[User interface change data]
_ _ _ _ _
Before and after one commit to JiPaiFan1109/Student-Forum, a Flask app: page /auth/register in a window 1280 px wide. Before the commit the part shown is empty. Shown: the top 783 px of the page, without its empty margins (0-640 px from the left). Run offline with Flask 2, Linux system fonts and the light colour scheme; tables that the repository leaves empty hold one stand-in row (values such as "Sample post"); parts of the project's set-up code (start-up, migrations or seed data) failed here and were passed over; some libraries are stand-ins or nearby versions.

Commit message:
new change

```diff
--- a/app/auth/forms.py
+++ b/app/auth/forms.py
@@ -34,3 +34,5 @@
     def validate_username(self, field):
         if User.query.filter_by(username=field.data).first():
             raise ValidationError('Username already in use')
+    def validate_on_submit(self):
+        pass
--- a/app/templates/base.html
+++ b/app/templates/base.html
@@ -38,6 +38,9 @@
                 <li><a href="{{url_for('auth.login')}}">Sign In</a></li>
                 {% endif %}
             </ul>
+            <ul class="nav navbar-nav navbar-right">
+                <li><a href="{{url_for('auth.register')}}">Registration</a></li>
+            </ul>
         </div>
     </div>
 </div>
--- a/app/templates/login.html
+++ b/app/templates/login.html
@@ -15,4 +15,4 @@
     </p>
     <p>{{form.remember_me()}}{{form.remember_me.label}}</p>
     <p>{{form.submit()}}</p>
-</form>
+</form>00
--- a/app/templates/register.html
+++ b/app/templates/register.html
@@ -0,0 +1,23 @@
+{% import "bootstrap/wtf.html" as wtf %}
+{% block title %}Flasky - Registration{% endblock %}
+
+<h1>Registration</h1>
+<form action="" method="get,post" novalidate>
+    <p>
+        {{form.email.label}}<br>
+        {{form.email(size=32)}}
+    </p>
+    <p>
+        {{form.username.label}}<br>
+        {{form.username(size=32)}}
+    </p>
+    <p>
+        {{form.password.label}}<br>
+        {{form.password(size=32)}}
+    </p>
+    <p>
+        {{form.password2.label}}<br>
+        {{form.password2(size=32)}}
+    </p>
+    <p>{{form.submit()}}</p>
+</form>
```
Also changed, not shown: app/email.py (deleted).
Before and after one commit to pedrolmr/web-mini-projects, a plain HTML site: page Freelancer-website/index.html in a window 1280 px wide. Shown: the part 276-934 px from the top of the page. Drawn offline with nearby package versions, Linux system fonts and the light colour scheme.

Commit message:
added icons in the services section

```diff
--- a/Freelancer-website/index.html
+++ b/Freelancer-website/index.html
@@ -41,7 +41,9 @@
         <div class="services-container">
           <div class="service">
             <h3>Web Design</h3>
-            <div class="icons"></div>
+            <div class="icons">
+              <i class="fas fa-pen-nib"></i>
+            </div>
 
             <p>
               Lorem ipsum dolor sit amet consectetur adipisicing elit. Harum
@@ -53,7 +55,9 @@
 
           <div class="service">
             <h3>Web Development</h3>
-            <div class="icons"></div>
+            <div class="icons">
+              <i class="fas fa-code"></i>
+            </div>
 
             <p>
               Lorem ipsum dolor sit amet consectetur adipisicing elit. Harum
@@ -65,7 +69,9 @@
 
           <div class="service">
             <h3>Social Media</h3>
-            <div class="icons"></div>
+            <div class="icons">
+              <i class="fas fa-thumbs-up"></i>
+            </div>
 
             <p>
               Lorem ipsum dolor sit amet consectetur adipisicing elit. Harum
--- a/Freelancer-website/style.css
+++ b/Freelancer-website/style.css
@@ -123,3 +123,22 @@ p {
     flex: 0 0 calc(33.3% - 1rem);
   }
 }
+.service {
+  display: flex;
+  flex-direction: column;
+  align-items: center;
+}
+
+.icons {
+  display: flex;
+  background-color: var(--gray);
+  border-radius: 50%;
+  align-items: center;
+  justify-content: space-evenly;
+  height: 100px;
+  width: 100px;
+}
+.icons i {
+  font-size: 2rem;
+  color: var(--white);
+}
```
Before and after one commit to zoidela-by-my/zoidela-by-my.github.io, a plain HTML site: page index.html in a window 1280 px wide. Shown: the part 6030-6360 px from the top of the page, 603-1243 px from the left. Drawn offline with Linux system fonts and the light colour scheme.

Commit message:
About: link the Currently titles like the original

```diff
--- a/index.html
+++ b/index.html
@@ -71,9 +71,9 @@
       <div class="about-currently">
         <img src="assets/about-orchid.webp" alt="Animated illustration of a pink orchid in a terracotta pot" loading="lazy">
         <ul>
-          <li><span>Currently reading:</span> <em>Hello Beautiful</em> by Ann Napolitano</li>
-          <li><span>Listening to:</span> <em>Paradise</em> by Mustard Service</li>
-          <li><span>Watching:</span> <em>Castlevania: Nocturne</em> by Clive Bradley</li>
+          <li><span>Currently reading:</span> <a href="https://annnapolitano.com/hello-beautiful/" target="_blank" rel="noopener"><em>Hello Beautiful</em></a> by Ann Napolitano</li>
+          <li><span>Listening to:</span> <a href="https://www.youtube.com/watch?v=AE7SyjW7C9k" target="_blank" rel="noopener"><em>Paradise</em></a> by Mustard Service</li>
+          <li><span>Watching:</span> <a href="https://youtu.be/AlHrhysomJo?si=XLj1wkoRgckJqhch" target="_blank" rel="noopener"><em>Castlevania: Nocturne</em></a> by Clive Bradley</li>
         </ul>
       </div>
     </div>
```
_ _ _ _ _
*What is expected*
The answer is a count and nothing more: lines above that contain "Beautiful".

*Solution to the problem*
2